The device that I have laying around, was already connected to a random WiFi hotspot, and is disabled. The following was the output of the serial logging output U2. I removed the timestamp with
~, for the looks. The
~00:00 means minuts:seconds.
## Commands: # Windows terminal plink -serial COM15 -sercfg 115200,8,1,n,n # linux screen /dev/ttyUSB0 115200
Software versions and pinout
From the terimal output the log shows the TUYA IOT SDK:
- Version: 1.0.8
From the code committed in the repo from Tuya github:
|1: Project Information||5-way pwm bulb light|
|Chip platform:||bk7231T 2M|
|**2: Hardware configuration information: **|
|**3: PWM configuration information: **|
|Configurable range of duty cycle:||10%-100%|
|**4: Production test: **||V1 version production test/V2 version production test|
|Production test version:||V2 version production test|
|Number of production test routers:||2|
|Production test router SSID||tuya_mdev_test1 tuya_mdev_test2|
|**5: Network distribution function: **|

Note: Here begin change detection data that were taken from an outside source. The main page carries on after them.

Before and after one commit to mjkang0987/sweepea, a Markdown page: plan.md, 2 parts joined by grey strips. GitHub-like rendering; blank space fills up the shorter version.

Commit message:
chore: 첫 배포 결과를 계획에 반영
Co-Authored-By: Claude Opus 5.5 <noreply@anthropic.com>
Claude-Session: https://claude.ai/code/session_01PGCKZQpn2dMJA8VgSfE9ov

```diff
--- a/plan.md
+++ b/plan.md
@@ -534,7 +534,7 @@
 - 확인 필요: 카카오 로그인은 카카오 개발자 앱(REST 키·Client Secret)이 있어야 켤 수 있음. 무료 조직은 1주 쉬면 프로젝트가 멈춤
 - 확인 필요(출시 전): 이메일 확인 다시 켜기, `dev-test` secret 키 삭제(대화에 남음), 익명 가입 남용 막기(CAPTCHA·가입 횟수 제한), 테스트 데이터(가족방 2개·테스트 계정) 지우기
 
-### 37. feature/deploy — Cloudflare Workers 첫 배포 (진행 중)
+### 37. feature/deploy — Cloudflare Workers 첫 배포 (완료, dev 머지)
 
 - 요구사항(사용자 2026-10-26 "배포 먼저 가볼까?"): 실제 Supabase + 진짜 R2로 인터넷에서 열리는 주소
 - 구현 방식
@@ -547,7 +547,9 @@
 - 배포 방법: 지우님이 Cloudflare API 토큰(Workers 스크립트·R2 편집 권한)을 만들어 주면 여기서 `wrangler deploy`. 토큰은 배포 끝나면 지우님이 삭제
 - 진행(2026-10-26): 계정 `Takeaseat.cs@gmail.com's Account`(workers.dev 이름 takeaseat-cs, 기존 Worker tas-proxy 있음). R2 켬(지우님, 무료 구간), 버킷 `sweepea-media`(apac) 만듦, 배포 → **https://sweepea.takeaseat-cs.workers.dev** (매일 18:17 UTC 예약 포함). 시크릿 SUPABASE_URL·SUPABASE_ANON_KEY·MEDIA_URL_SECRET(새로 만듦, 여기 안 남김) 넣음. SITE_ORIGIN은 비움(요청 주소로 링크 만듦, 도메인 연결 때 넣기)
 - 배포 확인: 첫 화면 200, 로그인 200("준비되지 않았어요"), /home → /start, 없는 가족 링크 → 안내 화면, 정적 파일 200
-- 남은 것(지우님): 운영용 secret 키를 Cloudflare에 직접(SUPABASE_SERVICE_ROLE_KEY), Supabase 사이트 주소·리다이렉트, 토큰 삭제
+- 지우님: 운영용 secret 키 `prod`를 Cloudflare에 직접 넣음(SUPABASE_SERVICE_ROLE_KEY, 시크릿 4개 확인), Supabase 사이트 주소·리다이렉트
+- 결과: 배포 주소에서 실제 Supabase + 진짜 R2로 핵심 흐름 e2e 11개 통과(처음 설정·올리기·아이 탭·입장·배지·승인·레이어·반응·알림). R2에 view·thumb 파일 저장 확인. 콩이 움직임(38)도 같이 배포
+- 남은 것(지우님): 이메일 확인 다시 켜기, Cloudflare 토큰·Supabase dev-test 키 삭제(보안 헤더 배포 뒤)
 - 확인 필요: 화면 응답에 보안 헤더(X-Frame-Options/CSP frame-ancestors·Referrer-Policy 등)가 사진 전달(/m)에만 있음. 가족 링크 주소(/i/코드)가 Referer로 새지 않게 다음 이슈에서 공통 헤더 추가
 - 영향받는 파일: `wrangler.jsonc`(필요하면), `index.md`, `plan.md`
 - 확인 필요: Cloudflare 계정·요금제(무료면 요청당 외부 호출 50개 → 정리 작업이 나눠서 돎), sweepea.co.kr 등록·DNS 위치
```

|Power-on status:||Power-on always on|
|Distribution network reset method:||Switch 3 times distribution network configurable|
|Matching mode indication mode:||The light flashes quickly for 250ms EZ flashes slowly for 1500ms AP|
|The color and brightness of the lamp during network distribution:||Pure white light 50%|
|The color and brightness of the lamp after the distribution network||Pure white light 100%|
The Tuya SDK that can be used for the code. However, weirdly they have added an
.exe to the repo for uploads. In the apps/ folder the
bk7231t_light_pwm_demo is the projects folder being used for this project.
The main goal was to find the communication part, how it communicates with the Tuya platform and remove it from the code. After this has being done the raspberry pi Smarthome opensource tool was the next application to focus on.
In the following paraghaps the structure of the application code is showed and the places that are of interest.
The anoying thing about the code is the chinese text:
The weird product number is given here:
#define PRODECT_ID "rg2urjcogbu14wci"